U2 Reimagine Some of Their Best Work on ‘Songs of Surrender’

Share This:

At first glance, the list of familiar tunes on U2’s Songs of Surrender might suggest an anthology of previously released material or a collection of demos, rehearsal recordings and alternate takes from the vaults. In fact, it’s neither. Like such artists as Paul Simon and Cat Stevens, U2 has succumbed to the temptation to revisit and reinterpret their old material. The 40 tracks in this numbered, limited-edition, four-CD set, released in March 2023, are all newly recorded renditions of songs from the group’s catalog.

You’ll find many, though not all, of U2’s best and best-known songs in the package, including Achtung Baby’s “One”; The Joshua Tree’s “Where the Street Have No Name,” “I Still Haven’t Found What I’m Looking For” and “With or Without You”; All That You Can’t Leave Behind’s “Stuck in a Moment You Can’t Get Out Of” and “Beautiful Day”; The Unforgettable Fire’s “Pride (In the Name of Love)”; War’s “Sunday Bloody Sunday”; and How to Dismantle an Atomic Bomb’s “Vertigo.” The program also embraces some deep cuts.

“Much of our work was written and recorded when U2 were a bunch of very young men,” explains guitarist and keyboardist The Edge, who compiled and produced the set. “Those songs mean something quite different to us now…We started to imagine what it would be like to bring those songs back with us to the present day and give them the benefit, or otherwise, of a 21st-century reimagining.”

The Edge cogently sums up the result of that imagining when he notes that “intimacy replaced post-punk urgency” on the new recordings, which differ dramatically from the originals.
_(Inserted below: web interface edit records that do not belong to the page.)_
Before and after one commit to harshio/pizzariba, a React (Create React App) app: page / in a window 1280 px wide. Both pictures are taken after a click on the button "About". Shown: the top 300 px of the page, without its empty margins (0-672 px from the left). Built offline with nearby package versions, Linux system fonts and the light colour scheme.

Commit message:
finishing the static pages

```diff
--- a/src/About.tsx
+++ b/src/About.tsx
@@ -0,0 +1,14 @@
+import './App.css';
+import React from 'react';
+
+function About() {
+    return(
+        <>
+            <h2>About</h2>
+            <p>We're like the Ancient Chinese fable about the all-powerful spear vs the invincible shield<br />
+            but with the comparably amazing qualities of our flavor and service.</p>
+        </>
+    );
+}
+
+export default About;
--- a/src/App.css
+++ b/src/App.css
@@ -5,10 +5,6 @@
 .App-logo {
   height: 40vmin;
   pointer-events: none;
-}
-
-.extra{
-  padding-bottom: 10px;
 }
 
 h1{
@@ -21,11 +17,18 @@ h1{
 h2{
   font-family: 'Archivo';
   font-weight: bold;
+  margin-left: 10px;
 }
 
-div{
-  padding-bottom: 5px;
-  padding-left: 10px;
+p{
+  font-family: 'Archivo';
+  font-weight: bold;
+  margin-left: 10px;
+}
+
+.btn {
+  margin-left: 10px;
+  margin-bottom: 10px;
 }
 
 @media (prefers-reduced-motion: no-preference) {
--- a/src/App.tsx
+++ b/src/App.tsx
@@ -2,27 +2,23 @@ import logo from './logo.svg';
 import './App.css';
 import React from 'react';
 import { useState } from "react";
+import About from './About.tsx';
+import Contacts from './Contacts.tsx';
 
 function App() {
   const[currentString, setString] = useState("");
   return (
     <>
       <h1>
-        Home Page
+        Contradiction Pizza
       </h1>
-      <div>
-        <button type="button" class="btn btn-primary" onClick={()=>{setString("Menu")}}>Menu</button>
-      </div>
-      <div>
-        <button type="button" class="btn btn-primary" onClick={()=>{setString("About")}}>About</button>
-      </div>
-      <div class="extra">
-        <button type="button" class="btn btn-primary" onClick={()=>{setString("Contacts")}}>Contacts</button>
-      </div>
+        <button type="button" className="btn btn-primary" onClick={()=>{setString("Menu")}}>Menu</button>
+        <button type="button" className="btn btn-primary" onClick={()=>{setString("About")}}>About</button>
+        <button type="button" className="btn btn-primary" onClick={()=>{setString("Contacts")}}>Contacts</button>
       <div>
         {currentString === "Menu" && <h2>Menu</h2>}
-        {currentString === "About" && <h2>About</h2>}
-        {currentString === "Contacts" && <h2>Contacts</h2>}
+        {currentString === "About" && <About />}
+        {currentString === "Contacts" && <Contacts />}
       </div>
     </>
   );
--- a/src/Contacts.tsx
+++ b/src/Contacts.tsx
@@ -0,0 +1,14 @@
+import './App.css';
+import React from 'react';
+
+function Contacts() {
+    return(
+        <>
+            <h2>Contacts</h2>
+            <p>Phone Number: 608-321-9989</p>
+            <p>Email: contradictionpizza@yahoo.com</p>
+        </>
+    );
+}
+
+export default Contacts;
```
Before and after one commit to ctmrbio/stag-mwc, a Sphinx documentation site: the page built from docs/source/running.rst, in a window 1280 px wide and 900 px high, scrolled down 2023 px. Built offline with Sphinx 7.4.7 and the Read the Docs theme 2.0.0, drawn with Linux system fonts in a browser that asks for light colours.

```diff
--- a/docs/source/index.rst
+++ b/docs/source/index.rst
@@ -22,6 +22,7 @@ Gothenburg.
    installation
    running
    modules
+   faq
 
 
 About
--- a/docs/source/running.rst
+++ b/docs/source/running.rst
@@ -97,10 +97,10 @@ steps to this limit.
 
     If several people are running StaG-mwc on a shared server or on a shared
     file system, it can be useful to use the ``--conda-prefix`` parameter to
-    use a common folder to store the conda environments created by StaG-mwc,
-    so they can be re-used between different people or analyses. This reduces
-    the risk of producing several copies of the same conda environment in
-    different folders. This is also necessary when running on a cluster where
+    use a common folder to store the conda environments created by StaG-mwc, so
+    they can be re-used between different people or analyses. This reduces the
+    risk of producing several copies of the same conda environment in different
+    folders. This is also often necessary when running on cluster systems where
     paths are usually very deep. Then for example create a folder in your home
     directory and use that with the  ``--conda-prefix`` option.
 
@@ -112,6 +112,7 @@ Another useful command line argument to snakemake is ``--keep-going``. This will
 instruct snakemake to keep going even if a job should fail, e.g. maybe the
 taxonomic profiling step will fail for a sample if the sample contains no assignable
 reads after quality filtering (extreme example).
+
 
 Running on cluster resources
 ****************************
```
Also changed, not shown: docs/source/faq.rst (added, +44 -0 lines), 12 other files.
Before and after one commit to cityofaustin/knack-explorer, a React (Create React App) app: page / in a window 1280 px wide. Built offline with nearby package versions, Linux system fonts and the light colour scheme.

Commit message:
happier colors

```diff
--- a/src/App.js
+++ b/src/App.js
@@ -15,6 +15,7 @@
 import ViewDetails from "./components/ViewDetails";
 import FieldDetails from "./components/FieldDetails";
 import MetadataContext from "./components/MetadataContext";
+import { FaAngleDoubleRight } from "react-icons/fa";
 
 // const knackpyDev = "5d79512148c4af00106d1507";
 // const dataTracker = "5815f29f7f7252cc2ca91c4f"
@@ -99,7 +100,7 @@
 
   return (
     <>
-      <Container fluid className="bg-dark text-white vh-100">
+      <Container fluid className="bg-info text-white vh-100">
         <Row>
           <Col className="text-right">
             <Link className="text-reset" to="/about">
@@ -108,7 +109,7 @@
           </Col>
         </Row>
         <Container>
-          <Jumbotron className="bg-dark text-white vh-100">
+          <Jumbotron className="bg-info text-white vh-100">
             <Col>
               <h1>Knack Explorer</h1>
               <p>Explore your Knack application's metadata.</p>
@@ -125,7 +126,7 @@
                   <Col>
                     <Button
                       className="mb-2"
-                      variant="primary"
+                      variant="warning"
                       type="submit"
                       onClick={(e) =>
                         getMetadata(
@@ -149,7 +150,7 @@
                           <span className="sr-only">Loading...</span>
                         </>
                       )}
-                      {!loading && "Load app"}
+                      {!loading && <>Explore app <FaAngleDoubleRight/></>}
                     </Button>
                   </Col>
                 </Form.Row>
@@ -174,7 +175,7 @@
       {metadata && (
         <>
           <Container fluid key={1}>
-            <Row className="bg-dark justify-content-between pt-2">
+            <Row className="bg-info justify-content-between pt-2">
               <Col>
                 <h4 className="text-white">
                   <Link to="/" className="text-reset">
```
Bono’s vocals are emotive but relatively subdued here and are more likely to be accompanied by soft piano and acoustic guitar than by ringing, rhythmic electric guitar work. Some lyrics have been revamped as well. The 2023 version of “Red Hill Mining Town” tells its story in the past tense, for example, while “Walk On,” which is now subtitled “(Ukraine),” has some new lines that address the war there.

Everything on Songs of Surrender is well performed; the material ranges only from very good to great; and nothing here suggests that Bono isn’t still one of the world’s finest rock singers. Moreover, the stripped-down productions put more focus on some of the excellent lyrics than the original recordings did. A few tracks—such as “Stay (Faraway, So Close!),” which garners a nuanced Bono vocal—outshine the originals by any measure.

Related: Our review of the All That You Can’t Leave Behind Deluxe Edition

All that said, the lion’s share of these recordings sound relatively enervated compared with the frequently anthemic well-known versions, whose pulsating rhythms, high-octane guitar work and spirited vocals prove a good match for lyrics that invariably deal with intense subject matter. After an organ intro, for example, the original “Where the Streets Have No Name” explodes like a bomb, with a tempo of 126 beats per minute, prominent electric guitar and a passion-soaked Bono vocal. The new rendition, on the other hand, is a quiet, slow-paced meditation. Similarly, the new version of “Beautiful Day” replaces the original’s exuberant music with gentle understatement.

If forced to choose, many listeners would probably opt for the previous renditions of most of these songs. Of course, though, you don’t have to choose, and it’s likely that lots of U2 fans will appreciate the opportunity to own both versions.

Jeff Burger

No Comments so far

Jump into a conversation

No Comments Yet!

You can be the one to start a conversation.

Your data will be safe!Your e-mail address will not be published. Also other data will not be shared with third person.

This site uses Akismet to reduce spam. Learn how your comment data is processed.